How to complete this task:
Which of the lines below include "after"? Each one should be copied out.

Source material:
────

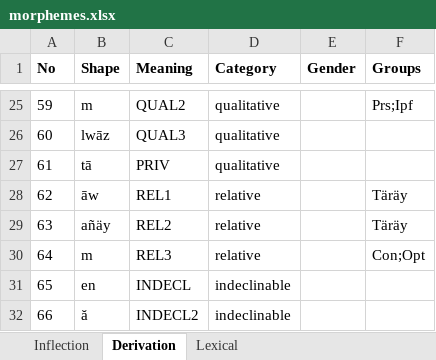
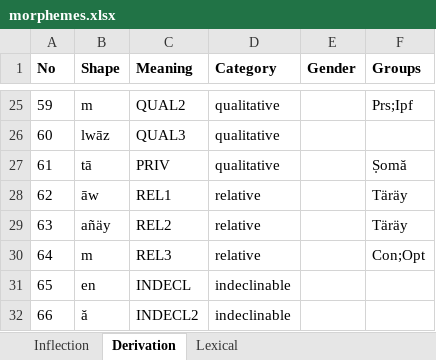
Before and after one commit to tanastasis/Candrakanta, an Excel workbook: data/morphemes.xlsx, sheet Derivation, drawn as a sheet; only a part is shown, gaps mark what is left out; values as stored, in another font and other column widths than the file's, no borders; the diff names each change by its address in the sheet, - before the commit and + after, or states it on an @@ line.

```diff
--- a/data/morphemes.xlsx (sheet Derivation)
+++ b/data/morphemes.xlsx (sheet Derivation)
-F27 (Groups): (empty)
+F27 (Groups): Ṣomă
```
Also changed, not shown: sheet Lexical, data/lexemes.xlsx, data/rules.xlsx, 11 other files.
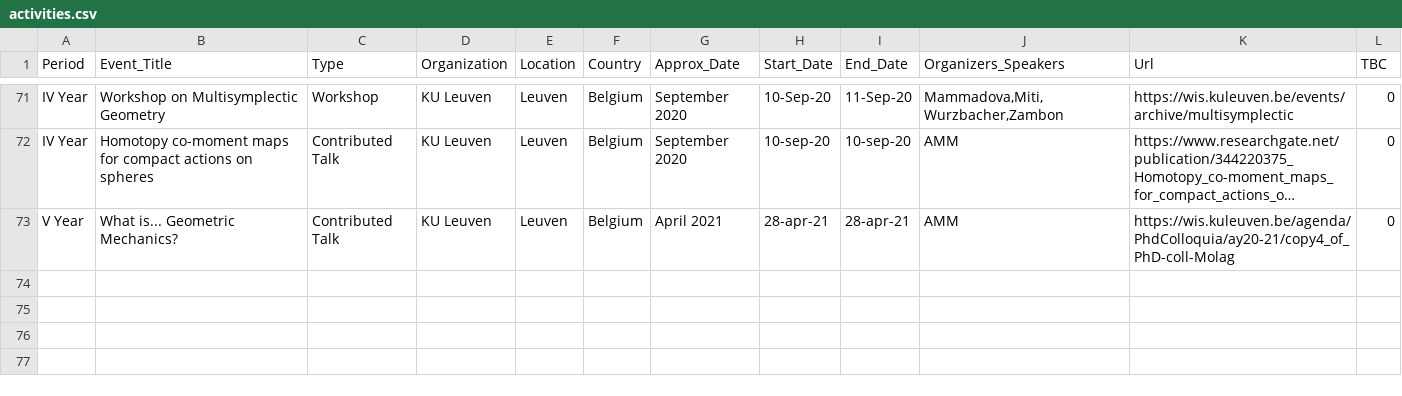
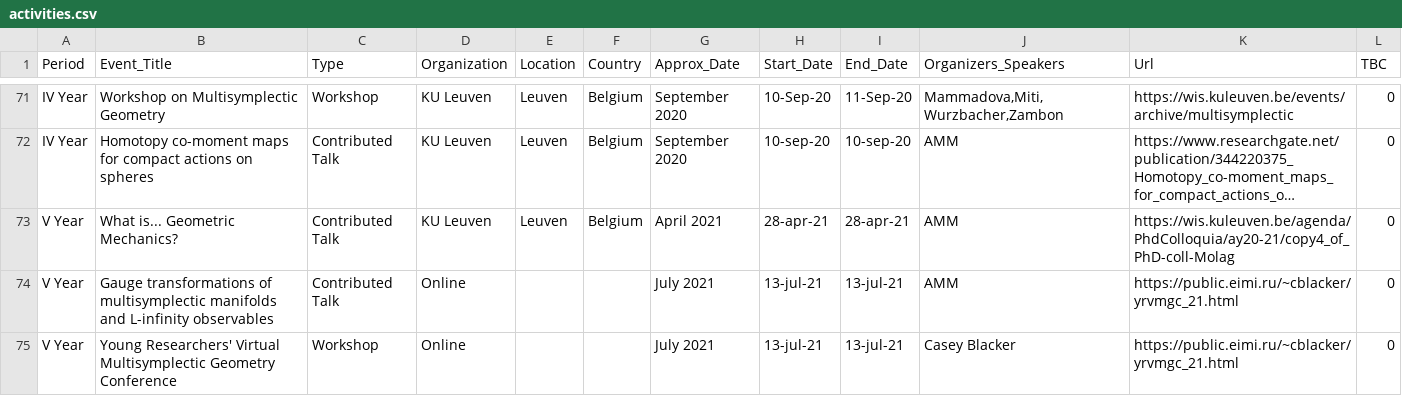
Before and after one commit to MasterToninus/MasterToninus.github.io, a CSV file: data/activities.csv, drawn as a sheet; only a part is shown, gaps mark what is left out; long unchanged cells end in …; the diff names each change by its address in the sheet, - before the commit and + after, or states it on an @@ line.

Commit message:
Added Casey's workshop

```diff
--- a/data/activities.csv
+++ b/data/activities.csv
+row 74: V Year | Gauge transformations of multisymplectic manifolds and L-infinity observables | Contributed Talk | Online |  |  | July 2021 | 13-jul-21 | 13-jul-21 | AMM | https://public.eimi.ru/~cblacker/yrvmgc_21.html | 0
+row 75: V Year | Young Researchers' Virtual Multisymplectic Geometry Conference | Workshop | Online |  |  | July 2021 | 13-jul-21 | 13-jul-21 | Casey Blacker | https://public.eimi.ru/~cblacker/yrvmgc_21.html | 0
```
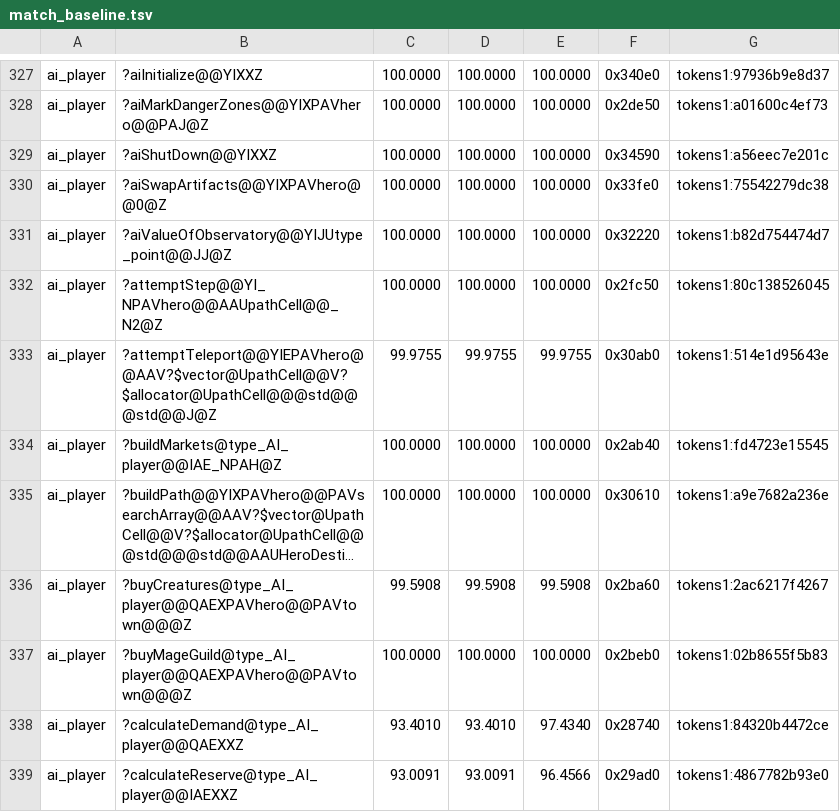
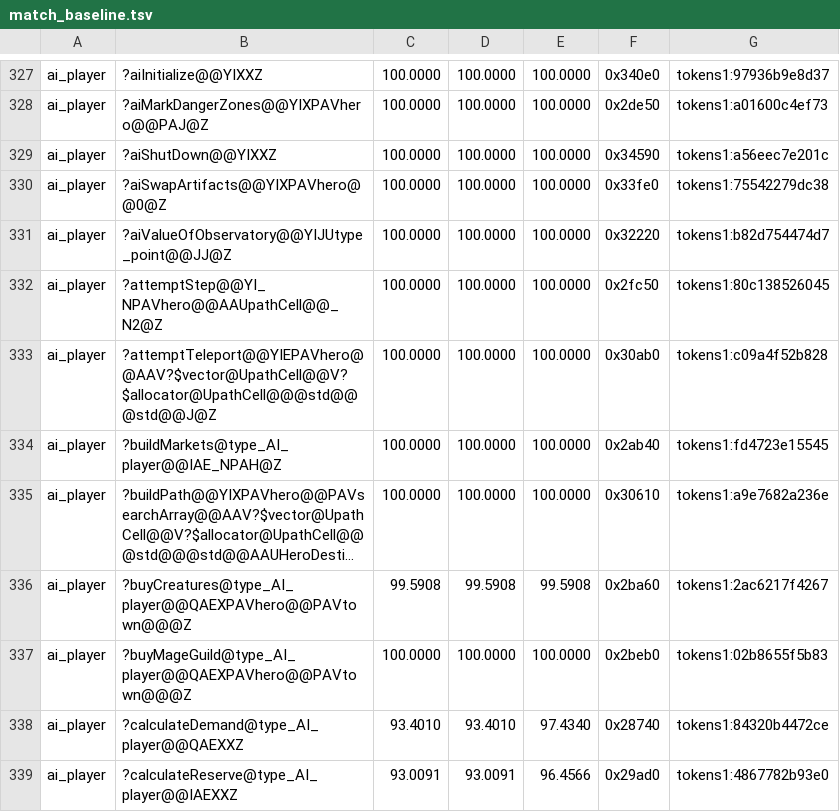
Before and after one commit to philipmendocino/homm3-decomp, a TSV file: config/match_baseline.tsv, drawn as a sheet; only a part is shown, gaps mark what is left out; long unchanged cells end in ….

Commit message:
Match AI teleportation destination lifetime at 100%
Copy the selected path point into an ordinary destination value before
teleportTo. This restores the retail EDX argument at useSpell and closes
all 1,217 bytes at 0x430ab0 (99.9755% to 100%). Keep the recovered
Dreamcast local spellings; naming-only and reference controls were flat.

Express the mana-source check as one Boolean assignment. VC6 stays exact,
while the full-TU Mac comparison improves 29.5070% to 78.4819%, recovers
the native frame size and flag lifetime, and preserves all other scored
ai_player pairs. Mac remains supporting source evidence.

Targeted VC6 build and controlled source-family reproductions passed
without MAX losses. Bank the exact result and refresh README.

```diff
--- a/config/match_baseline.tsv
+++ b/config/match_baseline.tsv
@@ -332,3 +332,3 @@ ai_player	?aiValueOfObservatory@@YIJUtype_point@@JJ@Z	100.0000	100.0000	100.0000
 ai_player	?attemptStep@@YI_NPAVhero@@AAUpathCell@@_N2@Z	100.0000	100.0000	100.0000	0x2fc50	tokens1:80c138526045
-ai_player	?attemptTeleport@@YIEPAVhero@@AAV?$vector@UpathCell@@V?$allocator@UpathCell@@@std@@@std@@J@Z	99.9755	99.9755	99.9755	0x30ab0	tokens1:514e1d95643e
+ai_player	?attemptTeleport@@YIEPAVhero@@AAV?$vector@UpathCell@@V?$allocator@UpathCell@@@std@@@std@@J@Z	100.0000	100.0000	100.0000	0x30ab0	tokens1:c09a4f52b828
 ai_player	?buildMarkets@type_AI_player@@IAE_NPAH@Z	100.0000	100.0000	100.0000	0x2ab40	tokens1:fd4723e15545
```
Also changed, not shown: 2 other files.
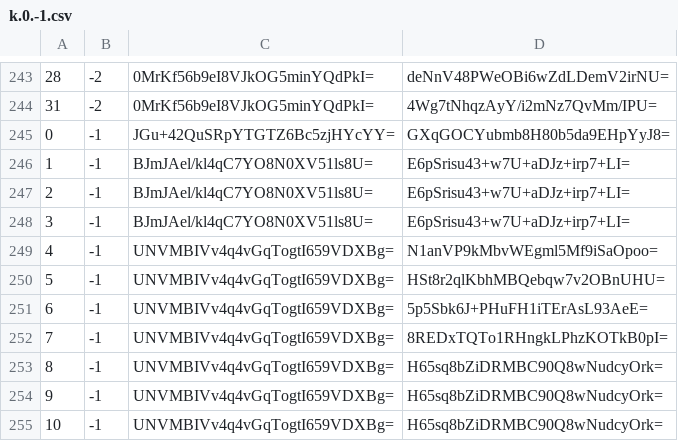
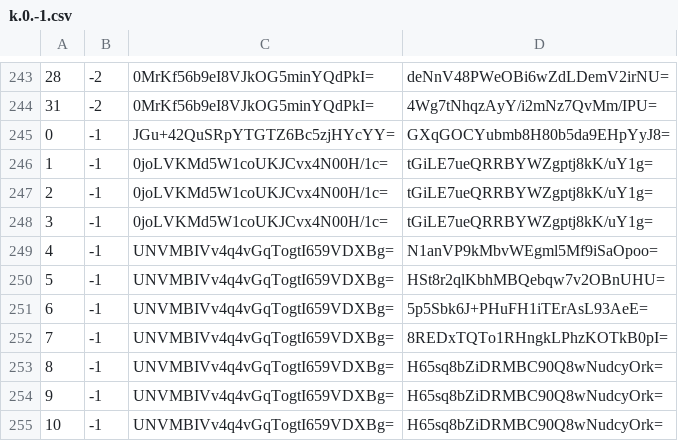
Before and after one commit to mochimochiomochi/mochicraftmap2, a CSV file: overworld/tiles/zoom.-1/metadata/k.0.-1.csv, drawn as a sheet; only a part is shown, gaps mark what is left out.

```diff
--- a/overworld/tiles/zoom.-1/metadata/k.0.-1.csv
+++ b/overworld/tiles/zoom.-1/metadata/k.0.-1.csv
@@ -245,5 +245,5 @@
 0,-1,JGu+42QuSRpYTGTZ6Bc5zjHYcYY=,GXqGOCYubmb8H80b5da9EHpYyJ8=
-1,-1,BJmJAel/kl4qC7YO8N0XV51ls8U=,E6pSrisu43+w7U+aDJz+irp7+LI=
-2,-1,BJmJAel/kl4qC7YO8N0XV51ls8U=,E6pSrisu43+w7U+aDJz+irp7+LI=
-3,-1,BJmJAel/kl4qC7YO8N0XV51ls8U=,E6pSrisu43+w7U+aDJz+irp7+LI=
+1,-1,0joLVKMd5W1coUKJCvx4N00H/1c=,tGiLE7ueQRRBYWZgptj8kK/uY1g=
+2,-1,0joLVKMd5W1coUKJCvx4N00H/1c=,tGiLE7ueQRRBYWZgptj8kK/uY1g=
+3,-1,0joLVKMd5W1coUKJCvx4N00H/1c=,tGiLE7ueQRRBYWZgptj8kK/uY1g=
 4,-1,UNVMBIVv4q4vGqTogtI659VDXBg=,N1anVP9kMbvWEgml5Mf9iSaOpoo=
```
Also changed, not shown: overworld/tiles/zoom.-1/metadata/k.0.0.csv, overworld/tiles/zoom.-1/metadata/k.1.1.csv, 48 other files.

────

Finished task:
Before and after one commit to tanastasis/Candrakanta, an Excel workbook: data/morphemes.xlsx, sheet Derivation, drawn as a sheet; only a part is shown, gaps mark what is left out; values as stored, in another font and other column widths than the file's, no borders; the diff names each change by its address in the sheet, - before the commit and + after, or states it on an @@ line.
Before and after one commit to MasterToninus/MasterToninus.github.io, a CSV file: data/activities.csv, drawn as a sheet; only a part is shown, gaps mark what is left out; long unchanged cells end in …; the diff names each change by its address in the sheet, - before the commit and + after, or states it on an @@ line.
Before and after one commit to philipmendocino/homm3-decomp, a TSV file: config/match_baseline.tsv, drawn as a sheet; only a part is shown, gaps mark what is left out; long unchanged cells end in ….
Before and after one commit to mochimochiomochi/mochicraftmap2, a CSV file: overworld/tiles/zoom.-1/metadata/k.0.-1.csv, drawn as a sheet; only a part is shown, gaps mark what is left out.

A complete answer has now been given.